● WHAT THE TASK REQUIRES:
Pick every line from the data below that contains the string "part" and copy it.

*** Opening MATERIALS PROVIDED ***

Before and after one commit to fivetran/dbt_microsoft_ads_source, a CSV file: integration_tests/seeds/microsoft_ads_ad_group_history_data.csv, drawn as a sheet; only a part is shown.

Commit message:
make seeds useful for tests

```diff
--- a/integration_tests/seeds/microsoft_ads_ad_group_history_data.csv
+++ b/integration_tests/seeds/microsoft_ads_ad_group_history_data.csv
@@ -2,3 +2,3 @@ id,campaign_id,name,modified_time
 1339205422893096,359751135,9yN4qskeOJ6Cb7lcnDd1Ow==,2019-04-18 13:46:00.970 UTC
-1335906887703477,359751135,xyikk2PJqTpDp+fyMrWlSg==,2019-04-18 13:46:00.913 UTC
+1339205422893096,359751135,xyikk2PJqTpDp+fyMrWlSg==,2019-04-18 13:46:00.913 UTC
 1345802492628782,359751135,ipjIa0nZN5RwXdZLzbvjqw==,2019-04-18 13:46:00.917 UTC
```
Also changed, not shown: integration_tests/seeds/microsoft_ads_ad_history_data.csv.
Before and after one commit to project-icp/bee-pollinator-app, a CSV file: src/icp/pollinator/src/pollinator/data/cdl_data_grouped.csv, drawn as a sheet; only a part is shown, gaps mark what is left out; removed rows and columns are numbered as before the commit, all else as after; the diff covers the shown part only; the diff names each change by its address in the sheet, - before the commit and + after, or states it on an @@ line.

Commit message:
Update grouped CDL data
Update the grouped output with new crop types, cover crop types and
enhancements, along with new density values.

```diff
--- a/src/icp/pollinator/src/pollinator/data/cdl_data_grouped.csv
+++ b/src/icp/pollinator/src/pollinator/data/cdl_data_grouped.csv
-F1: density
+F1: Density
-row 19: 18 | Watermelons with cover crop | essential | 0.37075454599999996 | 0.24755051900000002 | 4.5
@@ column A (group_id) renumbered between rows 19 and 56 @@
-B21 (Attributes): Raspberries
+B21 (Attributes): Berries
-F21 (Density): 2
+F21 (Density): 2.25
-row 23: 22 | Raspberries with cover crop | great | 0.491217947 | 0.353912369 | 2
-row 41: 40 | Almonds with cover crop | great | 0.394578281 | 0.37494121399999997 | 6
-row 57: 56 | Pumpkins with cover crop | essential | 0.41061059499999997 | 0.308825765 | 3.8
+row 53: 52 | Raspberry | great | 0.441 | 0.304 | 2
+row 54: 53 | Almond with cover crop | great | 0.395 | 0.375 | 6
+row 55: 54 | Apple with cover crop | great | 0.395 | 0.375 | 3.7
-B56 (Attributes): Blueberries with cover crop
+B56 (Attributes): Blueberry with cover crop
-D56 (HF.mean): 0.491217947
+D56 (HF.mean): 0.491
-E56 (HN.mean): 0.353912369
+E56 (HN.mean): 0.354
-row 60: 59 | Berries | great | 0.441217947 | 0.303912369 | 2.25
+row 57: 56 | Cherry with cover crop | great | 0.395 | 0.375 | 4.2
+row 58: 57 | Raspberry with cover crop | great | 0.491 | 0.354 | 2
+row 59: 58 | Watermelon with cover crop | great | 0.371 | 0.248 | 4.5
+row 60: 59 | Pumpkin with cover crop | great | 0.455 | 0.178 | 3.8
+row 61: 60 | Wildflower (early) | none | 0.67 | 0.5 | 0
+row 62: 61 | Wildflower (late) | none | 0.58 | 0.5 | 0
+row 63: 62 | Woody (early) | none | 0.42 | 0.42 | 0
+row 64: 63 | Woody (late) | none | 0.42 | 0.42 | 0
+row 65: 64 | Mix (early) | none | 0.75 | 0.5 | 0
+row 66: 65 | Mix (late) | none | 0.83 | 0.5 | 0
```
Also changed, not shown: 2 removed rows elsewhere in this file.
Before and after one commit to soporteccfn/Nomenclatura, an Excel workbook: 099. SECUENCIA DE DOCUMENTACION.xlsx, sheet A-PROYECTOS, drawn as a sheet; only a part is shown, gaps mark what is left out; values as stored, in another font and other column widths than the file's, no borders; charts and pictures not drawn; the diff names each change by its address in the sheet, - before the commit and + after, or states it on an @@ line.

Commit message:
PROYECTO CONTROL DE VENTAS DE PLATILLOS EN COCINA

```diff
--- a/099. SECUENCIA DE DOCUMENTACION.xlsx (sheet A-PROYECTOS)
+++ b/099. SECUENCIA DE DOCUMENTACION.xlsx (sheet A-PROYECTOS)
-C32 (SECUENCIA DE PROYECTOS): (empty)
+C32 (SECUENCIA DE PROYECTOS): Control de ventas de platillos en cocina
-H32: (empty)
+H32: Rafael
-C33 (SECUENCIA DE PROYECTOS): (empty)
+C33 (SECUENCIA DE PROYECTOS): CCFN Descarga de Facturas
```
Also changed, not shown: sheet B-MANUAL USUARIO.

*** Closing MATERIALS PROVIDED ***

● ANSWER:
Before and after one commit to fivetran/dbt_microsoft_ads_source, a CSV file: integration_tests/seeds/microsoft_ads_ad_group_history_data.csv, drawn as a sheet; only a part is shown.
Before and after one commit to project-icp/bee-pollinator-app, a CSV file: src/icp/pollinator/src/pollinator/data/cdl_data_grouped.csv, drawn as a sheet; only a part is shown, gaps mark what is left out; removed rows and columns are numbered as before the commit, all else as after; the diff covers the shown part only; the diff names each change by its address in the sheet, - before the commit and + after, or states it on an @@ line.
Before and after one commit to soporteccfn/Nomenclatura, an Excel workbook: 099. SECUENCIA DE DOCUMENTACION.xlsx, sheet A-PROYECTOS, drawn as a sheet; only a part is shown, gaps mark what is left out; values as stored, in another font and other column widths than the file's, no borders; charts and pictures not drawn; the diff names each change by its address in the sheet, - before the commit and + after, or states it on an @@ line.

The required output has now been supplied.